### Problem to work on
Each entry should be set down exactly as written, except for any picture it holds.

### Record set
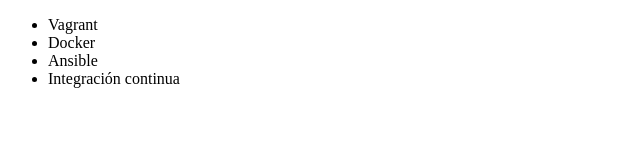
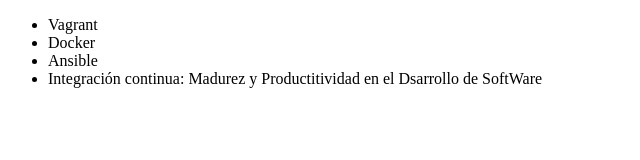
Before and after one commit to alfavinyl/alura-git, a plain HTML site: page index.html in a window 1280 px wide. Shown: the whole page, without its empty margins (0-640 px from the left). Drawn offline with Linux system fonts and the light colour scheme.

Commit message:
Renombrando curso de integración continua

```diff
--- a/index.html
+++ b/index.html
@@ -9,7 +9,7 @@
          <li> Vagrant </li>
          <li> Docker </li>
          <li> Ansible </li>
-         <li> Integración continua</li>
+         <li> Integración continua: Madurez y Productitividad en el Dsarrollo de SoftWare</li>
      </ul>
 </body>
 </html>
```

### Task solution
Before and after one commit to alfavinyl/alura-git, a plain HTML site: page index.html in a window 1280 px wide. Shown: the whole page, without its empty margins (0-640 px from the left). Drawn offline with Linux system fonts and the light colour scheme.

Commit message:
Renombrando curso de integración continua

```diff
--- a/index.html
+++ b/index.html
@@ -9,7 +9,7 @@
          <li> Vagrant </li>
          <li> Docker </li>
          <li> Ansible </li>
-         <li> Integración continua</li>
+         <li> Integración continua: Madurez y Productitividad en el Dsarrollo de SoftWare</li>
      </ul>
 </body>
 </html>
```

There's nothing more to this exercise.